Try it. The expected output is an exact restatement of all the records.

[Change listing data]
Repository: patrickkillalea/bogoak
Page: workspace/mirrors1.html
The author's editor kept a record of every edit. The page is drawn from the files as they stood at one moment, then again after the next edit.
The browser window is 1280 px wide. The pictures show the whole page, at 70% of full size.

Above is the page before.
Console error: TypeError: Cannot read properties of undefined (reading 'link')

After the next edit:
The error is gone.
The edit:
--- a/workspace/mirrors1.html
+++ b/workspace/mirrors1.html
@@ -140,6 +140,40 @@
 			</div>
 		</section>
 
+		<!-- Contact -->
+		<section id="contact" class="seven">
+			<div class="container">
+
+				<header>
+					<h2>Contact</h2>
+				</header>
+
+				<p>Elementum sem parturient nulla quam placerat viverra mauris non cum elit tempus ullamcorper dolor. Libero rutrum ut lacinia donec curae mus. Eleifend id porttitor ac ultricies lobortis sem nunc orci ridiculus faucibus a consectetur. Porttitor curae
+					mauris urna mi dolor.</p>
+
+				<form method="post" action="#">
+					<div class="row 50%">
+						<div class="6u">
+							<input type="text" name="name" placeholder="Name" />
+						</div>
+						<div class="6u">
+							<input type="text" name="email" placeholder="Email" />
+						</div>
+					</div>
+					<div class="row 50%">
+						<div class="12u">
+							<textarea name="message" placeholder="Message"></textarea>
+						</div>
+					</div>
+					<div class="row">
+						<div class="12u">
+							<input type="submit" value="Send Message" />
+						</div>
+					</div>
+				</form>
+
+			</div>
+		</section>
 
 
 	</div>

Task solution.
Repository: patrickkillalea/bogoak
Page: workspace/mirrors1.html
The author's editor kept a record of every edit. The page is drawn from the files as they stood at one moment, then again after the next edit.
The browser window is 1280 px wide. The pictures show the whole page, at 70% of full size.

Above is the page before.
Console error: TypeError: Cannot read properties of undefined (reading 'link')

After the next edit:
The error is gone.
The edit:
--- a/workspace/mirrors1.html
+++ b/workspace/mirrors1.html
@@ -140,6 +140,40 @@
 			</div>
 		</section>
 
+		<!-- Contact -->
+		<section id="contact" class="seven">
+			<div class="container">
+
+				<header>
+					<h2>Contact</h2>
+				</header>
+
+				<p>Elementum sem parturient nulla quam placerat viverra mauris non cum elit tempus ullamcorper dolor. Libero rutrum ut lacinia donec curae mus. Eleifend id porttitor ac ultricies lobortis sem nunc orci ridiculus faucibus a consectetur. Porttitor curae
+					mauris urna mi dolor.</p>
+
+				<form method="post" action="#">
+					<div class="row 50%">
+						<div class="6u">
+							<input type="text" name="name" placeholder="Name" />
+						</div>
+						<div class="6u">
+							<input type="text" name="email" placeholder="Email" />
+						</div>
+					</div>
+					<div class="row 50%">
+						<div class="12u">
+							<textarea name="message" placeholder="Message"></textarea>
+						</div>
+					</div>
+					<div class="row">
+						<div class="12u">
+							<input type="submit" value="Send Message" />
+						</div>
+					</div>
+				</form>
+
+			</div>
+		</section>
 
 
 	</div>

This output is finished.